[EXERCISE INPUTS Boundary: Start]

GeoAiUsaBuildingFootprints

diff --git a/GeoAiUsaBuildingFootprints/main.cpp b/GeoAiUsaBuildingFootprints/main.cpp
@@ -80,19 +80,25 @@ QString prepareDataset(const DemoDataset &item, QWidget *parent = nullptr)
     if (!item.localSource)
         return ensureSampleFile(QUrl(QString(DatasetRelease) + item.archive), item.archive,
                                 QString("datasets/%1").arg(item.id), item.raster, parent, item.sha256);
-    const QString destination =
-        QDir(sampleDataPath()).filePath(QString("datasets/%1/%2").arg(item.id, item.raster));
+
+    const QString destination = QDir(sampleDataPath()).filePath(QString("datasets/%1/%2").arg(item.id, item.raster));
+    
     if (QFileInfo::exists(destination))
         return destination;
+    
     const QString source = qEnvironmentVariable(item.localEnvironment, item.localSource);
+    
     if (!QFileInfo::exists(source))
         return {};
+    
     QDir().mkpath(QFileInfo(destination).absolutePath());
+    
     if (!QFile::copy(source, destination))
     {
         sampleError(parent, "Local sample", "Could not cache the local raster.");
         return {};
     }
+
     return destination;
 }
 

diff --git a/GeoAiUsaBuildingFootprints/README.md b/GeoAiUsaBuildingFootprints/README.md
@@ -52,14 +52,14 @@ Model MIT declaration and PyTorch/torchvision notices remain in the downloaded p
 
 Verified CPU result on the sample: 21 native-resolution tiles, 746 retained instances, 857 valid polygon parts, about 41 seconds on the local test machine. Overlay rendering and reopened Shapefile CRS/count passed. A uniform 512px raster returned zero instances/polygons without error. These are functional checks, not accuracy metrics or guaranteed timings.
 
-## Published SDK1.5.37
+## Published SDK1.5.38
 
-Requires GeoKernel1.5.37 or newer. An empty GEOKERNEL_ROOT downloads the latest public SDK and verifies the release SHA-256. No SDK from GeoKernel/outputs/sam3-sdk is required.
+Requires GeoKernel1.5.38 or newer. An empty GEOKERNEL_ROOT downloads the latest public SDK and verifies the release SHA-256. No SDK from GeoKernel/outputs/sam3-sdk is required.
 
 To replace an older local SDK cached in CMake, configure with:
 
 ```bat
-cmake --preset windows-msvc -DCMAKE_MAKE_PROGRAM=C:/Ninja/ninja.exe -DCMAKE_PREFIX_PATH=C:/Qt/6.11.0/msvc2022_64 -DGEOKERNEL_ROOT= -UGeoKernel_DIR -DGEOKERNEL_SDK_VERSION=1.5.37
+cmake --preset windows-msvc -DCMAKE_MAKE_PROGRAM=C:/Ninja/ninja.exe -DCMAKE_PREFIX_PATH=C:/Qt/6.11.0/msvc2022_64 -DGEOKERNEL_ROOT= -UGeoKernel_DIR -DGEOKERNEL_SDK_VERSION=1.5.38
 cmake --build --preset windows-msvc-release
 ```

[EXERCISE INPUTS Boundary: End]
[EXERCISE INPUTS Boundary: Start]

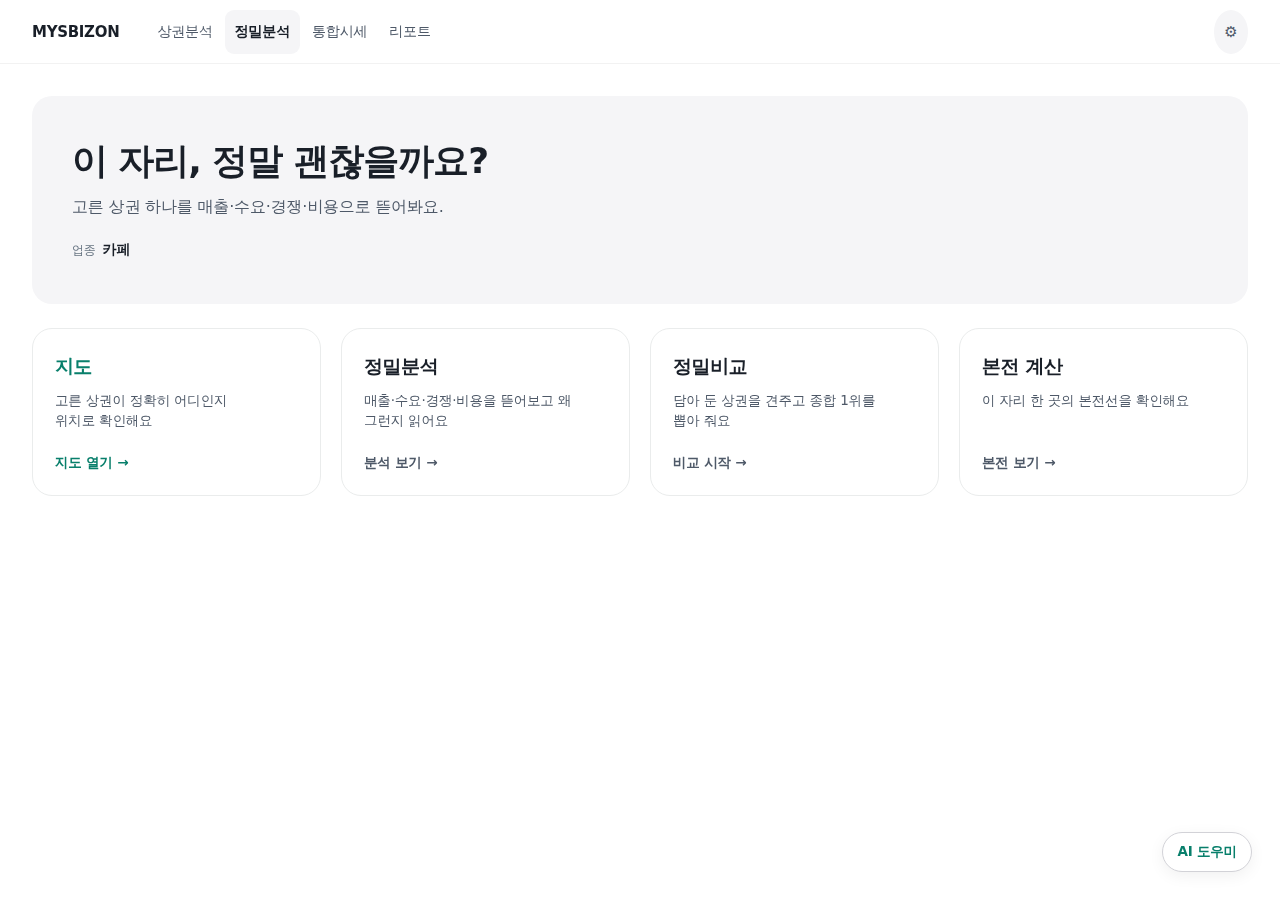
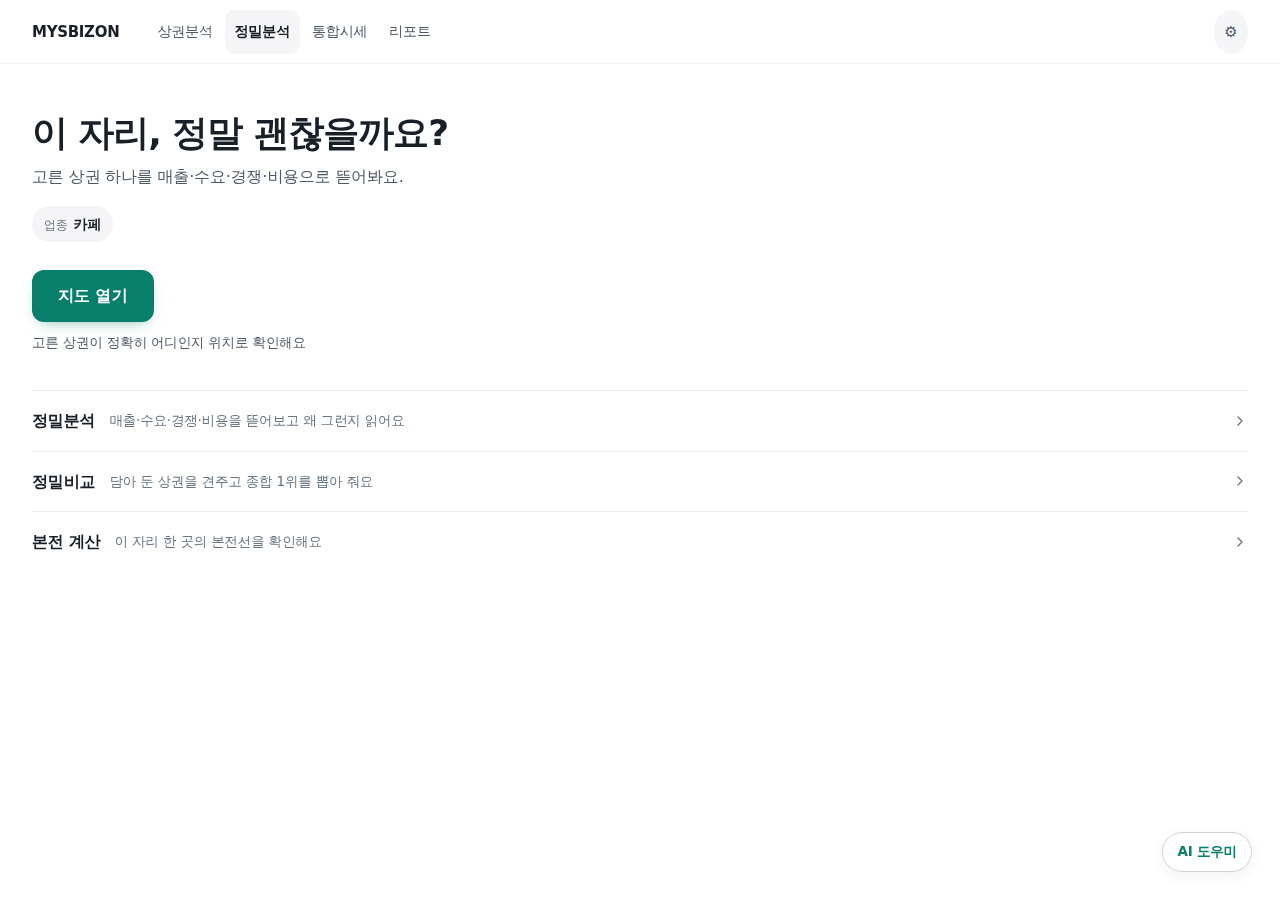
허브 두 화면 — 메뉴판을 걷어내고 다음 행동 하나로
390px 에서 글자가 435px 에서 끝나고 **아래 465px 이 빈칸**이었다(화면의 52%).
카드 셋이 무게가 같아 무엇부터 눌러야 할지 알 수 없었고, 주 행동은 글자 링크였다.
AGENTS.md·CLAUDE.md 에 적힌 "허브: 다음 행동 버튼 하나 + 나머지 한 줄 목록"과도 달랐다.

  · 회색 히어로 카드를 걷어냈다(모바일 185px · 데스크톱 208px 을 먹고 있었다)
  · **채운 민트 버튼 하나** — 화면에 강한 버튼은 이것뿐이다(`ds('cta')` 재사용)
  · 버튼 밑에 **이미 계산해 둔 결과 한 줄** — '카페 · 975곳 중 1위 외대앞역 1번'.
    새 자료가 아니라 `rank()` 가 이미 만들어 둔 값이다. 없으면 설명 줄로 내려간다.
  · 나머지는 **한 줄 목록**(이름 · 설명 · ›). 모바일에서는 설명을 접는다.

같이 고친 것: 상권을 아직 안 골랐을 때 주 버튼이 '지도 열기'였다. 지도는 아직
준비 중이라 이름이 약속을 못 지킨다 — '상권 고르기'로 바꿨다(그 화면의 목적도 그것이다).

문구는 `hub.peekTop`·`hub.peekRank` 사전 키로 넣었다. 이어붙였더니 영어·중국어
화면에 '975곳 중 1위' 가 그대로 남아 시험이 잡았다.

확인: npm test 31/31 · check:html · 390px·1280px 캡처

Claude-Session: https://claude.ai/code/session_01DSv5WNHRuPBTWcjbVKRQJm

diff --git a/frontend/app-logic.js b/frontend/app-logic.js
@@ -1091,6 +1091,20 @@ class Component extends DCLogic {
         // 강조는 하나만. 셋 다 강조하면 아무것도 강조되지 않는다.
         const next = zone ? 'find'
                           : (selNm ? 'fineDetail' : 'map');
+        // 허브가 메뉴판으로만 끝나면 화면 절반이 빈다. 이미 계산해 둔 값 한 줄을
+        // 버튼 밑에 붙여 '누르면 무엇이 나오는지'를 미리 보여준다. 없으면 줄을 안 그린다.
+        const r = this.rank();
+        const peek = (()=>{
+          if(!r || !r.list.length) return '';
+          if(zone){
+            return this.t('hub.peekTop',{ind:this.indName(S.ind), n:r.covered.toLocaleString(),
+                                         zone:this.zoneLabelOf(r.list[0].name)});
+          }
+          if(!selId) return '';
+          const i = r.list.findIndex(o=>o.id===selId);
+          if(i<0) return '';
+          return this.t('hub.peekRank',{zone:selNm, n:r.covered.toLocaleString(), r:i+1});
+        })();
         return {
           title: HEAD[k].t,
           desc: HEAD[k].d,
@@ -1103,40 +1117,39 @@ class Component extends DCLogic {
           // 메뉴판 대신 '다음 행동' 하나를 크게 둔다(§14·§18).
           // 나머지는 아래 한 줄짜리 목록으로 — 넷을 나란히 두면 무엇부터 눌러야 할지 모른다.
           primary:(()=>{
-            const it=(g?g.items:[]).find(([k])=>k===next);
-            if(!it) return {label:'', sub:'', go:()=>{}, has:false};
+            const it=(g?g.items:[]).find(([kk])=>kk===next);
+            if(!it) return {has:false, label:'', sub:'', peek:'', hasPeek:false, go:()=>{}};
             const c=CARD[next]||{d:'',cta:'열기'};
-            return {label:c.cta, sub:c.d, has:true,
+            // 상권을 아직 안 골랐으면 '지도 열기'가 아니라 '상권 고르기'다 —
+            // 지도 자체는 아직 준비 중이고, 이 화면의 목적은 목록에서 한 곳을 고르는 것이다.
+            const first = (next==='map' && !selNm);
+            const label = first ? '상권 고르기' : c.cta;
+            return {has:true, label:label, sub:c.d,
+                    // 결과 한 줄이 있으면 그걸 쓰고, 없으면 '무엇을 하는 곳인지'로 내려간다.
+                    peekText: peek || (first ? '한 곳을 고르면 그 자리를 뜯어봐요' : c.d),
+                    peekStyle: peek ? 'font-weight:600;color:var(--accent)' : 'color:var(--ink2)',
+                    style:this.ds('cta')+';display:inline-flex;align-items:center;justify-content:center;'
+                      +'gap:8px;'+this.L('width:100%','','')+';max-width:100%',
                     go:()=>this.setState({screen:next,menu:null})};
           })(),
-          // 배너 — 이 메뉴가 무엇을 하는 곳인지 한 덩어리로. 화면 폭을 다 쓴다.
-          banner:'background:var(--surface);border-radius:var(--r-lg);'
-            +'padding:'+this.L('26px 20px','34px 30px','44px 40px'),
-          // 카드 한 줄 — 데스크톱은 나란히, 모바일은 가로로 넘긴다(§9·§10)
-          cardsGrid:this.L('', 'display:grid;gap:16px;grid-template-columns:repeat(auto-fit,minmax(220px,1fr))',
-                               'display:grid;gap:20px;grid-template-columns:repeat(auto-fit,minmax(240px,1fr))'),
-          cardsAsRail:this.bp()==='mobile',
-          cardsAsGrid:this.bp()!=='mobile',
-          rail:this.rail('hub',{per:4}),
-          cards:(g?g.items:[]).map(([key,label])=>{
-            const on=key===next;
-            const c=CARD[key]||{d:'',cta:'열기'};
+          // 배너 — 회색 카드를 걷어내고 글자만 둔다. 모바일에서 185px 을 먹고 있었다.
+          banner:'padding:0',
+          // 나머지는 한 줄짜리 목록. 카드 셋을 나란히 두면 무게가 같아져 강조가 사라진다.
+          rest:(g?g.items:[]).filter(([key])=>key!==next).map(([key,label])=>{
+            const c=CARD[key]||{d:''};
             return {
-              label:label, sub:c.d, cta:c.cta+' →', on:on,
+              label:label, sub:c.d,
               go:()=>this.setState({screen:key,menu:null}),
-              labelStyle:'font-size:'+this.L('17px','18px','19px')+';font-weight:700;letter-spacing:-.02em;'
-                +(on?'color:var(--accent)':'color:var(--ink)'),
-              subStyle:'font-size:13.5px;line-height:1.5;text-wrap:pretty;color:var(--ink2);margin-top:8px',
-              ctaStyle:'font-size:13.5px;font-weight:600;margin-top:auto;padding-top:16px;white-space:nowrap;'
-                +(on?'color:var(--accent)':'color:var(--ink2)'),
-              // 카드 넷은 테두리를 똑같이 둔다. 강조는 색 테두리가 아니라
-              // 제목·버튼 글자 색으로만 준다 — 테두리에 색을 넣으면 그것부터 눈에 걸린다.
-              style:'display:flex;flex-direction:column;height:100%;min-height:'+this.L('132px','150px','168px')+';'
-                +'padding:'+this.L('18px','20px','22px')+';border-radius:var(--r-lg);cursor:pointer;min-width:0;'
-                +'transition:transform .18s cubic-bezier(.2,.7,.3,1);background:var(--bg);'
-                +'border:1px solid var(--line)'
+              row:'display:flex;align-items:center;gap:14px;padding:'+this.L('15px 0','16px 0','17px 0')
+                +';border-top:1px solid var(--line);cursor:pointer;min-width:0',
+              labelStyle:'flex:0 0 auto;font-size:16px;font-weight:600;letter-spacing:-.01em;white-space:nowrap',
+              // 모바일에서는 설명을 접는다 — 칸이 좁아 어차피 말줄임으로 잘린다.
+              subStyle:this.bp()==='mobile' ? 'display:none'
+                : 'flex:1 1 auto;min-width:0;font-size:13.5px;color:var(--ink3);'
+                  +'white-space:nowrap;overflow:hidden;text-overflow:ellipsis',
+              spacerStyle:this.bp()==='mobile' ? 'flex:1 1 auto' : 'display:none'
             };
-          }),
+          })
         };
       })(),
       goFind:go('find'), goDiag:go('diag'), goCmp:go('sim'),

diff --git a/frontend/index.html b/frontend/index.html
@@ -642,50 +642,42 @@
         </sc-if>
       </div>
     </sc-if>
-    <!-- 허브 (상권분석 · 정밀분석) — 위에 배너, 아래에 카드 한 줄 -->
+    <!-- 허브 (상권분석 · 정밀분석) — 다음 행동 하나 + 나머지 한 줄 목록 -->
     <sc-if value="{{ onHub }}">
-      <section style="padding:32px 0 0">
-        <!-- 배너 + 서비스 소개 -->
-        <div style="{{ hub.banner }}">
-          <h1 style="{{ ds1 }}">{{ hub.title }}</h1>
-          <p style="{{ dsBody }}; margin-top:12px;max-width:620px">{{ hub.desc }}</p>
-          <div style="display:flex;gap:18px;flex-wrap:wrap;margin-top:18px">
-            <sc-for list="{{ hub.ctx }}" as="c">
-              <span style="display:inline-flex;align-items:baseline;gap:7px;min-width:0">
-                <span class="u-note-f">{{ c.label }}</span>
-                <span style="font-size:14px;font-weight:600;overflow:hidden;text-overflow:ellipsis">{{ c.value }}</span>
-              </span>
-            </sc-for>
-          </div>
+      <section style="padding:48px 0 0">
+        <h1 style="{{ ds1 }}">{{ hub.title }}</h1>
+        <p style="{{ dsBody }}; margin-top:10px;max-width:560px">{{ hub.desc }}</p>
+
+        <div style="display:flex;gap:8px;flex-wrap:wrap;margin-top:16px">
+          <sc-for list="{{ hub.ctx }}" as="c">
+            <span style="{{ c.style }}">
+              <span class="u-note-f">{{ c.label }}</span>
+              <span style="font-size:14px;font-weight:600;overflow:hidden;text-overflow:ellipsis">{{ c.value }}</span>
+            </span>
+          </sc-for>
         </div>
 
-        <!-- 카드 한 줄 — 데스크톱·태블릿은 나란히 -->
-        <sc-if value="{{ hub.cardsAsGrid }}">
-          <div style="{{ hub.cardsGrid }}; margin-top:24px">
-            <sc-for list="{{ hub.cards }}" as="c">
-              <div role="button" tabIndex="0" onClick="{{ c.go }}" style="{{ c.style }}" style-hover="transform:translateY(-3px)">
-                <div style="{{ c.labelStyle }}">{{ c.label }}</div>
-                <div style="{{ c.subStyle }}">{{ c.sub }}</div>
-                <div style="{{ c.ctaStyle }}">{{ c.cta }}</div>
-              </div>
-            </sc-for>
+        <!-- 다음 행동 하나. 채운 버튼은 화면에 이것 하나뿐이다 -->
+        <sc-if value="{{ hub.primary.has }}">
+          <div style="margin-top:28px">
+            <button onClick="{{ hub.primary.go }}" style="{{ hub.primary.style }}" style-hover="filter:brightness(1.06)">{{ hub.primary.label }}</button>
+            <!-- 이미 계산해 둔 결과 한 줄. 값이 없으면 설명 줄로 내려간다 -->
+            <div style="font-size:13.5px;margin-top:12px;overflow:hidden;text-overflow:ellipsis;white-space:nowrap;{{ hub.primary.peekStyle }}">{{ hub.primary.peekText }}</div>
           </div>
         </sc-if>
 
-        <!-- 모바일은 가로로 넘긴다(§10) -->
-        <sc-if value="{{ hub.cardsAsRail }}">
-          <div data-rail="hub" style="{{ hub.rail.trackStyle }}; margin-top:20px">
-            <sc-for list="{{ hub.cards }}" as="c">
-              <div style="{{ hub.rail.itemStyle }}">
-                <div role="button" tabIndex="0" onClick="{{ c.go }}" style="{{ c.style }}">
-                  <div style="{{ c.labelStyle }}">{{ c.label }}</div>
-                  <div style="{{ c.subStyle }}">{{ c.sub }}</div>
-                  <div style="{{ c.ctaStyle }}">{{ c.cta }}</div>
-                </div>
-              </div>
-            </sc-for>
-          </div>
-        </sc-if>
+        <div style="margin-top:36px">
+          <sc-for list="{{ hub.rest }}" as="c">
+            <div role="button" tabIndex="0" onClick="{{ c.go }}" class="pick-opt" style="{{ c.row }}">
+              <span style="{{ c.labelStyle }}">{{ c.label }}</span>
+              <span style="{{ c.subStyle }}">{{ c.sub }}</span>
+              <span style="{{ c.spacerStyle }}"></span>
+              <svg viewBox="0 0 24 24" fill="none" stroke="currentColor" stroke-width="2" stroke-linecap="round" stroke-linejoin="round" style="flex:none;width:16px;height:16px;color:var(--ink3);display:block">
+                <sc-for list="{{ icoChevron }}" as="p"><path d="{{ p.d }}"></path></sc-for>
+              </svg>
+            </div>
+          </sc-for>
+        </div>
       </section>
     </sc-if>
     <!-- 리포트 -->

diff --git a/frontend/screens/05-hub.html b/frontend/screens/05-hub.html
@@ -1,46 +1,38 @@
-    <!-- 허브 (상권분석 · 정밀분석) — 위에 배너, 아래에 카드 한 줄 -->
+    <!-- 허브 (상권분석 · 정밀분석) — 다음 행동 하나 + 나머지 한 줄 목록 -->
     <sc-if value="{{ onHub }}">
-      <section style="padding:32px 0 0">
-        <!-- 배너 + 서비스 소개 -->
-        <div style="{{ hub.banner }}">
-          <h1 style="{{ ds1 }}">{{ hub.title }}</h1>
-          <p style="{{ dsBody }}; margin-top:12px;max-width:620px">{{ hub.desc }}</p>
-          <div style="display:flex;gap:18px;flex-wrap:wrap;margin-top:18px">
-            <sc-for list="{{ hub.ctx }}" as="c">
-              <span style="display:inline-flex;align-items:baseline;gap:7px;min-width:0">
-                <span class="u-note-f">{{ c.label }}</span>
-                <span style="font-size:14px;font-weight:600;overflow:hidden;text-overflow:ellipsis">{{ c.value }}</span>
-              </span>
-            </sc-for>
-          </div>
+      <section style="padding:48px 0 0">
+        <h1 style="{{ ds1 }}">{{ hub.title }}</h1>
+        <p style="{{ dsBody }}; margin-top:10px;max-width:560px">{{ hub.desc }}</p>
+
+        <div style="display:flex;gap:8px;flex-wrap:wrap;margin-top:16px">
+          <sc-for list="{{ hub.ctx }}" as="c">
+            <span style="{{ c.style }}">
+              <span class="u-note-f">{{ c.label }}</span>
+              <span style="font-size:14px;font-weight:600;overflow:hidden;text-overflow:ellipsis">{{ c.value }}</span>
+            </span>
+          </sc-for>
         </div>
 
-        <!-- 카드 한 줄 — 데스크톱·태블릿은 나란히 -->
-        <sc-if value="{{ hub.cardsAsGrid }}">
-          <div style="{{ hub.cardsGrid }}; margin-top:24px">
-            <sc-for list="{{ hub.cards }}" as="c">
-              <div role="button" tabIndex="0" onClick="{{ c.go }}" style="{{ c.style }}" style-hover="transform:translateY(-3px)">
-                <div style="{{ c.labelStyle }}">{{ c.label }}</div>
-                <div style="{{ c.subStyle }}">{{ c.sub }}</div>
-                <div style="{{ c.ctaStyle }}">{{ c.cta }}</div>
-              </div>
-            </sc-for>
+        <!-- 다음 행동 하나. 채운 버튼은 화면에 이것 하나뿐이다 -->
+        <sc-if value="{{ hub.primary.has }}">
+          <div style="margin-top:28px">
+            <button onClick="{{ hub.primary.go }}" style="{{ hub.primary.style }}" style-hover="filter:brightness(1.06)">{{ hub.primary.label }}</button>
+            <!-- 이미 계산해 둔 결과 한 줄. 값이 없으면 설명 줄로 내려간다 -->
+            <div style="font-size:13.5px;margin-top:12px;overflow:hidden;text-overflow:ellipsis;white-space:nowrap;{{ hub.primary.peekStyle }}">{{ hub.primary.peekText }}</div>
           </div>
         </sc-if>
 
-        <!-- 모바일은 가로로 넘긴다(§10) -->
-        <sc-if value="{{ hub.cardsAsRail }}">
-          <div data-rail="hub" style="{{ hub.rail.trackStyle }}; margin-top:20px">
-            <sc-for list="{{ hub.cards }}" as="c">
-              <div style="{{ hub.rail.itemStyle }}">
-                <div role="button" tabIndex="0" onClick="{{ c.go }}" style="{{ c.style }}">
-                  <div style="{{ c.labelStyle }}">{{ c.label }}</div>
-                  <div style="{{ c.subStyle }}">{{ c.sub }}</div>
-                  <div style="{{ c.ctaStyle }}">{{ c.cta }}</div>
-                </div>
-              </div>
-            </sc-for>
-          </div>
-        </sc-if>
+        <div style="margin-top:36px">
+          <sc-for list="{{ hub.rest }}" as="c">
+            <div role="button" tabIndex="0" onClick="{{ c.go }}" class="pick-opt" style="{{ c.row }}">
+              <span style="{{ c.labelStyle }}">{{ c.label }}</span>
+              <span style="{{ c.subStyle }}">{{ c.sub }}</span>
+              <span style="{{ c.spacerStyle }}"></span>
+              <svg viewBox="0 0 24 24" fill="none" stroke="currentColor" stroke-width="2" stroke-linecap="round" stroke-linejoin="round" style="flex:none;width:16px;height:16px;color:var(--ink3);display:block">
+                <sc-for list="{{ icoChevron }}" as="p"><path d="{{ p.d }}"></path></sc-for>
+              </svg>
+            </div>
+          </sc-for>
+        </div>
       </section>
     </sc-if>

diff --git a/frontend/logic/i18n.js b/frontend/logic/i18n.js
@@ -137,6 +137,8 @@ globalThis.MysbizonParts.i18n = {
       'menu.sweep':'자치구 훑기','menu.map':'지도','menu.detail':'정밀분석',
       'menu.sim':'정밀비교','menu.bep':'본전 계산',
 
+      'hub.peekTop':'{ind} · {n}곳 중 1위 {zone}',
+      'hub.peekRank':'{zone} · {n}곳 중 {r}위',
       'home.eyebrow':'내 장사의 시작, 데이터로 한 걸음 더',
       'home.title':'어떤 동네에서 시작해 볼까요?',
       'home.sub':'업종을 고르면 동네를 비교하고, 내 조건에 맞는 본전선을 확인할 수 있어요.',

[EXERCISE INPUTS Boundary: End]

Show every line above in which the word "nowrap" occurs.

**SOLUTION TO THE PROBLEM**.
-              ctaStyle:'font-size:13.5px;font-weight:600;margin-top:auto;padding-top:16px;white-space:nowrap;'
+              labelStyle:'flex:0 0 auto;font-size:16px;font-weight:600;letter-spacing:-.01em;white-space:nowrap',
+                  +'white-space:nowrap;overflow:hidden;text-overflow:ellipsis',
+            <div style="font-size:13.5px;margin-top:12px;overflow:hidden;text-overflow:ellipsis;white-space:nowrap;{{ hub.primary.peekStyle }}">{{ hub.primary.peekText }}</div>
+            <div style="font-size:13.5px;margin-top:12px;overflow:hidden;text-overflow:ellipsis;white-space:nowrap;{{ hub.primary.peekStyle }}">{{ hub.primary.peekText }}</div>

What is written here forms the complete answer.